### What is expected:
Among the entries below, copy every line that carries the word "console".
[Start of Attachment]
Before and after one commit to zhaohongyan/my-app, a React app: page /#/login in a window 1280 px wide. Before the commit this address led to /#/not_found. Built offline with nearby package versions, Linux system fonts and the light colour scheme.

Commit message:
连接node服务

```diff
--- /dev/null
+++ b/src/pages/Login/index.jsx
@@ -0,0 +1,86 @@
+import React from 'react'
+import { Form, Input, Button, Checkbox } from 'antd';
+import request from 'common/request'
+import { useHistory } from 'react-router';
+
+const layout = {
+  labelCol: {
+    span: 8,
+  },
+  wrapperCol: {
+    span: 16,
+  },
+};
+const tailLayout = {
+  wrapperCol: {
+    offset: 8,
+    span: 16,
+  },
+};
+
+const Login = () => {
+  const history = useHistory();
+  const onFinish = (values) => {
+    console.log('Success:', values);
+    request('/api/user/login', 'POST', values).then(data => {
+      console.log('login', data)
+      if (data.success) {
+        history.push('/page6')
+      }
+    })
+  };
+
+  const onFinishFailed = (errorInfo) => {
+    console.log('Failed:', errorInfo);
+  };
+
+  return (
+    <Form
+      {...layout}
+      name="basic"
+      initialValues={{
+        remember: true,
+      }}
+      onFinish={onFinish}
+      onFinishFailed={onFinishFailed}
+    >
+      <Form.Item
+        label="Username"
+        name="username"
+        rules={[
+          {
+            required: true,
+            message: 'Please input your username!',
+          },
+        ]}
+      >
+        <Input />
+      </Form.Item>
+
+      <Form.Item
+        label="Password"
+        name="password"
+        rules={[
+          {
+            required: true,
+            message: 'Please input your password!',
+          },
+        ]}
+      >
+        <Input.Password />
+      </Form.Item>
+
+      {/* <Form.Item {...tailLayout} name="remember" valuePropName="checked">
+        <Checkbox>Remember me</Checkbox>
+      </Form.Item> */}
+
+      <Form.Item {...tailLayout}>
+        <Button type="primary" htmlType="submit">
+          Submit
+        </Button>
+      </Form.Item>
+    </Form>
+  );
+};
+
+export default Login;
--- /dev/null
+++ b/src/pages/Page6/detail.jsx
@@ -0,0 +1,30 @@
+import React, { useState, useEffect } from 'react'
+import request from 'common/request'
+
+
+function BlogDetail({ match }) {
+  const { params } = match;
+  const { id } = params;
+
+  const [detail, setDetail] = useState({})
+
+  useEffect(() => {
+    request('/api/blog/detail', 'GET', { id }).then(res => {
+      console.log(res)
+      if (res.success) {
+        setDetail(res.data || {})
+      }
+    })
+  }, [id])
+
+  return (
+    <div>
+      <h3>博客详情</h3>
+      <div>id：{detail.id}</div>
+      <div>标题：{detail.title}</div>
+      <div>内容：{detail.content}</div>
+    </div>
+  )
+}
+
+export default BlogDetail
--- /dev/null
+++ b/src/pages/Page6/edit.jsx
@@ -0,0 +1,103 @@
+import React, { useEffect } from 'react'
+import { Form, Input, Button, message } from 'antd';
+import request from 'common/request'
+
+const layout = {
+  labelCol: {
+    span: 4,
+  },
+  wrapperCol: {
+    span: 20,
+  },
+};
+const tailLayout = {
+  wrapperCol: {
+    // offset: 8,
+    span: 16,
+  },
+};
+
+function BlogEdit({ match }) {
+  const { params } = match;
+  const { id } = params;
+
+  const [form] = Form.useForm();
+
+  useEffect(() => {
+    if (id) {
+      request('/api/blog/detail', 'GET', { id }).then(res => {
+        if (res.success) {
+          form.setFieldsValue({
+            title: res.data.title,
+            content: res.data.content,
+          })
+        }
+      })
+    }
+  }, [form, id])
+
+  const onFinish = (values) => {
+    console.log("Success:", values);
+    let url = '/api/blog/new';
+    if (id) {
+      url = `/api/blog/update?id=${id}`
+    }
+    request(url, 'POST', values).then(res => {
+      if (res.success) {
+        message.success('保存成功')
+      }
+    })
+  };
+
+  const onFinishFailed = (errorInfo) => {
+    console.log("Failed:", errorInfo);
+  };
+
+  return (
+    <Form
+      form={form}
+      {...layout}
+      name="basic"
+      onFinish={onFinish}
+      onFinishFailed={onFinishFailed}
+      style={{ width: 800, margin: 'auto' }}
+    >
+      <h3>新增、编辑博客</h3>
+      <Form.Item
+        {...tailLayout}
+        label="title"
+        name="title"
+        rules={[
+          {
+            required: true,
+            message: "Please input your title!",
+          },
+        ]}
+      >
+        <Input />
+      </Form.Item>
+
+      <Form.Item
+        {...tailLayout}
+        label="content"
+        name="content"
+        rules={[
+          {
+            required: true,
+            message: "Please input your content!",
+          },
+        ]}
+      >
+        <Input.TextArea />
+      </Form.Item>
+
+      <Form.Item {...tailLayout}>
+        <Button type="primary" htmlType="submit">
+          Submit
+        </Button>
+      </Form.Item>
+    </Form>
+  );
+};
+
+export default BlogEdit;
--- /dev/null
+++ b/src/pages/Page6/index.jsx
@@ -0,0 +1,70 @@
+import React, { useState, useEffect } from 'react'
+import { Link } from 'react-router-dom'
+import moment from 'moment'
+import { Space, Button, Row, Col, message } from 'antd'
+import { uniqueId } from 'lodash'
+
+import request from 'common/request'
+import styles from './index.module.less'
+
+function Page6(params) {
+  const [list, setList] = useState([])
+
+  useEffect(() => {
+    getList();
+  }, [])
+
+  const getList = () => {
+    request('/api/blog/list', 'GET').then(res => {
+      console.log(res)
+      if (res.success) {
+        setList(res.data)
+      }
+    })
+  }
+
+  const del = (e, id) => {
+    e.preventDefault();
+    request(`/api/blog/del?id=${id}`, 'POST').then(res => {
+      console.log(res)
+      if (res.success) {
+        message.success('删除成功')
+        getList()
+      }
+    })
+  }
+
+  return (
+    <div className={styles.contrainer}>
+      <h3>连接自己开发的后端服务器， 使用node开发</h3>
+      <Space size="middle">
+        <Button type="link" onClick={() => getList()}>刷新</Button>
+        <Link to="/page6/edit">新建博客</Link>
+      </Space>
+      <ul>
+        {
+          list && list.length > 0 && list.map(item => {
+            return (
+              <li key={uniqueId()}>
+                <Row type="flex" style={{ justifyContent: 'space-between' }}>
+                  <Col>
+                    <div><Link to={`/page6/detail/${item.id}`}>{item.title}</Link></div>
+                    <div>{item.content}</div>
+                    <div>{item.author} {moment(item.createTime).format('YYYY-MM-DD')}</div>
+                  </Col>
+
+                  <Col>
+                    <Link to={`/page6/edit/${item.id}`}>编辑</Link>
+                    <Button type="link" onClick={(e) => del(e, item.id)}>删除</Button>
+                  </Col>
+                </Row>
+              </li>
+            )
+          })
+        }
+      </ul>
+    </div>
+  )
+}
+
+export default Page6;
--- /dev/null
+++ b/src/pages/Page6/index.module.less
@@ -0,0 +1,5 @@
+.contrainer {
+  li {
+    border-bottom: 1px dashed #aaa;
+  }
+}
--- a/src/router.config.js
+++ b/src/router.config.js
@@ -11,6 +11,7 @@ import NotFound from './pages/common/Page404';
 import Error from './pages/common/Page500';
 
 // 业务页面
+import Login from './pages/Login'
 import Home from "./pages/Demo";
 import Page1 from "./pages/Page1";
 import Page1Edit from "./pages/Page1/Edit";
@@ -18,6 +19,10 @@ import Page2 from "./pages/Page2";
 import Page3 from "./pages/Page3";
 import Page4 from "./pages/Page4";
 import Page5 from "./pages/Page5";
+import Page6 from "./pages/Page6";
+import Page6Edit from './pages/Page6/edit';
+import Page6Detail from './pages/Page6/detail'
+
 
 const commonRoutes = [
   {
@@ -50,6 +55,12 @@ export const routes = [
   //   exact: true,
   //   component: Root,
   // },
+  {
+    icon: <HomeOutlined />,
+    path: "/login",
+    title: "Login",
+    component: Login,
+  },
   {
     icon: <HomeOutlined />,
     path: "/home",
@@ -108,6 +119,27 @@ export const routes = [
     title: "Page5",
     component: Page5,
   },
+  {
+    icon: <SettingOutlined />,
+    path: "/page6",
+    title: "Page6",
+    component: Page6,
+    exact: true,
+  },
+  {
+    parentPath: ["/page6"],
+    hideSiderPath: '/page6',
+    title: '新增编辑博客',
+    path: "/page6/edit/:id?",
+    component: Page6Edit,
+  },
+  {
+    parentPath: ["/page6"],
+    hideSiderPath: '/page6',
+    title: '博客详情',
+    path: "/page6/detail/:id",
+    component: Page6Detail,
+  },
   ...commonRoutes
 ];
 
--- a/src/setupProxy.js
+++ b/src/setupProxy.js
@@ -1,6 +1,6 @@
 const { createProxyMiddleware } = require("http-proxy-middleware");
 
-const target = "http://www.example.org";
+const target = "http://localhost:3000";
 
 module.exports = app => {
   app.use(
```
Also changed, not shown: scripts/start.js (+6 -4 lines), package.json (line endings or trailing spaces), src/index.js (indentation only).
[End of Attachment]
### Solution for this task:
+    console.log('Success:', values);
+      console.log('login', data)
+    console.log('Failed:', errorInfo);
+      console.log(res)
+    console.log("Success:", values);
+    console.log("Failed:", errorInfo);
+      console.log(res)
+      console.log(res)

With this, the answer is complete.